» **WHAT THE EXERCISE ASKS**
The answer must be every line of the records below that holds the word "margin".

» **MATERIAL FOR THIS TASK**
:::::

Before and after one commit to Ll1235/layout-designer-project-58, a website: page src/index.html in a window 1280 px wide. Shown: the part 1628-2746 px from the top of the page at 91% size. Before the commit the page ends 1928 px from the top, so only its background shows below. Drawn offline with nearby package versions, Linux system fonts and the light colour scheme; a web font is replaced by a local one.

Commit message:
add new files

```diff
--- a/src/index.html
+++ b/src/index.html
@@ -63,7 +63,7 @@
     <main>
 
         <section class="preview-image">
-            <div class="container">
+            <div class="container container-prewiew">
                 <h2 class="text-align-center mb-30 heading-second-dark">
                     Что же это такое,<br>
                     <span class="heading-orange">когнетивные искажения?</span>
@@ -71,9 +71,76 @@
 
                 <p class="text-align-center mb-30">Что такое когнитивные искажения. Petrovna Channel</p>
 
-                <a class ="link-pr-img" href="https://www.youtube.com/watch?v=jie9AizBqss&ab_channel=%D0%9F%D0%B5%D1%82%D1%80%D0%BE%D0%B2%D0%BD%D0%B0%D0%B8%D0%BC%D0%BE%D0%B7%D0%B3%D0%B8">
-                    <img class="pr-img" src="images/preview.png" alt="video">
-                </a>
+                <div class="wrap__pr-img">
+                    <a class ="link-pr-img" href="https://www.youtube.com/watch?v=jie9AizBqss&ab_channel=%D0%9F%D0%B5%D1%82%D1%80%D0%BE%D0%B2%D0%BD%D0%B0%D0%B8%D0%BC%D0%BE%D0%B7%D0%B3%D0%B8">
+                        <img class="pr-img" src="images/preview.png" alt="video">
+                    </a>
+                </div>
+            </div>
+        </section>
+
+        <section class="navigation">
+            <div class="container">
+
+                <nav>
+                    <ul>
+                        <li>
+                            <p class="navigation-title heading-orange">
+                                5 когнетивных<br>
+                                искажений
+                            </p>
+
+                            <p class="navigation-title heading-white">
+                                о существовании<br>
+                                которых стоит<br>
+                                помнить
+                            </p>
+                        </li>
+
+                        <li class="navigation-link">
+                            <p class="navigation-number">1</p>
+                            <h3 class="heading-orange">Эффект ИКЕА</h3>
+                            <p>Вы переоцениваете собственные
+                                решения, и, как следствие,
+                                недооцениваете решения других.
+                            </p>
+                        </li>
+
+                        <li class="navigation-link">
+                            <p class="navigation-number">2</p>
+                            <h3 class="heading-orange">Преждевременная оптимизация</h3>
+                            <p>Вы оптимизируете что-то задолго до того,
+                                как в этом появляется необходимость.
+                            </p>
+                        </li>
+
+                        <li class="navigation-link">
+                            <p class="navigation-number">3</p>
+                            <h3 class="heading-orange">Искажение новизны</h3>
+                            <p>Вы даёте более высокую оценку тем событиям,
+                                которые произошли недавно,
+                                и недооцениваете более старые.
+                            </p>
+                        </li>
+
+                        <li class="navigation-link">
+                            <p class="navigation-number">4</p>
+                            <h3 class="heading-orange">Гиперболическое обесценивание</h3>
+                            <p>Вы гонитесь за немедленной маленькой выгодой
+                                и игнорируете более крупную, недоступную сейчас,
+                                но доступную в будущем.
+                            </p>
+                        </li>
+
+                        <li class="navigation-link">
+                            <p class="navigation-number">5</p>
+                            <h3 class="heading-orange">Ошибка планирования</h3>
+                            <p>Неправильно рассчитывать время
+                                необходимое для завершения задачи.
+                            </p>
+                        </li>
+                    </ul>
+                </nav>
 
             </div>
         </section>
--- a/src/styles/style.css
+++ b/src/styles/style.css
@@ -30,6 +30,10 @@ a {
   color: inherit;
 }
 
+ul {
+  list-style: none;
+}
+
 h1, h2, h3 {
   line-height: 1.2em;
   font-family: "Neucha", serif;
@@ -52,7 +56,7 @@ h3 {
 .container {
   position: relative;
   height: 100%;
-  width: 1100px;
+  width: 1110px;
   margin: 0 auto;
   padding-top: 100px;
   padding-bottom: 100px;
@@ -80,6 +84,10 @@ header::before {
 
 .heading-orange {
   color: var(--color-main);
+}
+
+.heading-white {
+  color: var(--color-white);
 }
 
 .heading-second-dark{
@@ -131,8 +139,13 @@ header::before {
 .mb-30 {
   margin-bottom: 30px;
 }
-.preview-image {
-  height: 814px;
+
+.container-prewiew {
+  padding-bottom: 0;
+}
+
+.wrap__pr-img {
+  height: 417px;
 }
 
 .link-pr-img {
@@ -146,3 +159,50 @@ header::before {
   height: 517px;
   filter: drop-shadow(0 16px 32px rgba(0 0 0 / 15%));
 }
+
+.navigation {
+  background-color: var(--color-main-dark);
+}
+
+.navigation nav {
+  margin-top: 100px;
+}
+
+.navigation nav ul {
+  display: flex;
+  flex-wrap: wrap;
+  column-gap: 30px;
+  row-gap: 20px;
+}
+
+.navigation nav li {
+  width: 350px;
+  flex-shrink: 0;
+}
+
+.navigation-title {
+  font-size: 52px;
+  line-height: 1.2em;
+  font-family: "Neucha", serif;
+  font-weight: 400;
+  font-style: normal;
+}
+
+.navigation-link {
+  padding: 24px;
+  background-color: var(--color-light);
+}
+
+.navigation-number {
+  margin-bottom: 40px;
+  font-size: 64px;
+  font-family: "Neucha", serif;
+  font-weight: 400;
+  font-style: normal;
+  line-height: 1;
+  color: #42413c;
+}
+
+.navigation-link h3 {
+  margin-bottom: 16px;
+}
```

:::::

» **PROBLEM SOLUTION**
   margin: 0 auto;
   margin-bottom: 30px;
+  margin-top: 100px;
+  margin-bottom: 40px;
+  margin-bottom: 16px;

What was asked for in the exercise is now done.